Directions
Filter the entries down to the lines containing "Distribuition", and copy those lines.
┌─ Data for this exercise
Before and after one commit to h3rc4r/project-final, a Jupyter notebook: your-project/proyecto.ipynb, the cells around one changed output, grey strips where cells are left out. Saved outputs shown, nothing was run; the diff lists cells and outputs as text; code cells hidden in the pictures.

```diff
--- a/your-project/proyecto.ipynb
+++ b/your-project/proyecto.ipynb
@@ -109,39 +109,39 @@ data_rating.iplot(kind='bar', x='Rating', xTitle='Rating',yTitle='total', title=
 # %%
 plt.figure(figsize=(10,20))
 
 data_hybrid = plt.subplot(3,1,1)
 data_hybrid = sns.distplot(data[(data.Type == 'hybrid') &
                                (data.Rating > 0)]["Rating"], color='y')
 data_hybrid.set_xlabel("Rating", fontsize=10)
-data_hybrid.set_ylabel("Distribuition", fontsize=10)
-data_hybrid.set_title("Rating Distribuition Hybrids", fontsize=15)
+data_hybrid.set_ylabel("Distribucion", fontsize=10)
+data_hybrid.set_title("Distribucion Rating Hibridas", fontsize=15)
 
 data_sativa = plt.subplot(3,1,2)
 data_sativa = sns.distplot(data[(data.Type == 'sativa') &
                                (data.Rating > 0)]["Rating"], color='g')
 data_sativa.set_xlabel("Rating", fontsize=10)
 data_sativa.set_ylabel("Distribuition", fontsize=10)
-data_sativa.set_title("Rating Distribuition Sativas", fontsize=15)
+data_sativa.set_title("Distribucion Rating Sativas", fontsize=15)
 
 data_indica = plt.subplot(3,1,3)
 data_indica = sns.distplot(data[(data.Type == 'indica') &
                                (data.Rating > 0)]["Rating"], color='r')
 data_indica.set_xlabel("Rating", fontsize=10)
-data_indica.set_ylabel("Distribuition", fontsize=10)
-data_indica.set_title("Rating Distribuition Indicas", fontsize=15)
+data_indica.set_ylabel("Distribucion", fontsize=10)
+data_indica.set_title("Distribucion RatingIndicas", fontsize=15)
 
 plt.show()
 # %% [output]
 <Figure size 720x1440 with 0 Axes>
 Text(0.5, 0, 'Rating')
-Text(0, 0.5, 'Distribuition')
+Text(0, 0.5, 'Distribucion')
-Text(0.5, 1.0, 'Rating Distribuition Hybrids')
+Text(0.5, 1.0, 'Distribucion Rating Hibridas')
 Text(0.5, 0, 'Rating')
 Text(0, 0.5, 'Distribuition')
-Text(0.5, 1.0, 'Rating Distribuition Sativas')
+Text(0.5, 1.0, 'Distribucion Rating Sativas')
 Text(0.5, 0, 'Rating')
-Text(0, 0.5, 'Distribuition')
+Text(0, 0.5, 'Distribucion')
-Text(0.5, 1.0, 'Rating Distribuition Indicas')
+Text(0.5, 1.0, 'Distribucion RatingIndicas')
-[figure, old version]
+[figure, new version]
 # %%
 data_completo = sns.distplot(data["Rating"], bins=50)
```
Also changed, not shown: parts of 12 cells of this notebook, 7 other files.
└─
Result
-data_hybrid.set_ylabel("Distribuition", fontsize=10)
-data_hybrid.set_title("Rating Distribuition Hybrids", fontsize=15)
 data_sativa.set_ylabel("Distribuition", fontsize=10)
-data_sativa.set_title("Rating Distribuition Sativas", fontsize=15)
-data_indica.set_ylabel("Distribuition", fontsize=10)
-data_indica.set_title("Rating Distribuition Indicas", fontsize=15)
-Text(0, 0.5, 'Distribuition')
-Text(0.5, 1.0, 'Rating Distribuition Hybrids')
 Text(0, 0.5, 'Distribuition')
-Text(0.5, 1.0, 'Rating Distribuition Sativas')
-Text(0, 0.5, 'Distribuition')
-Text(0.5, 1.0, 'Rating Distribuition Indicas')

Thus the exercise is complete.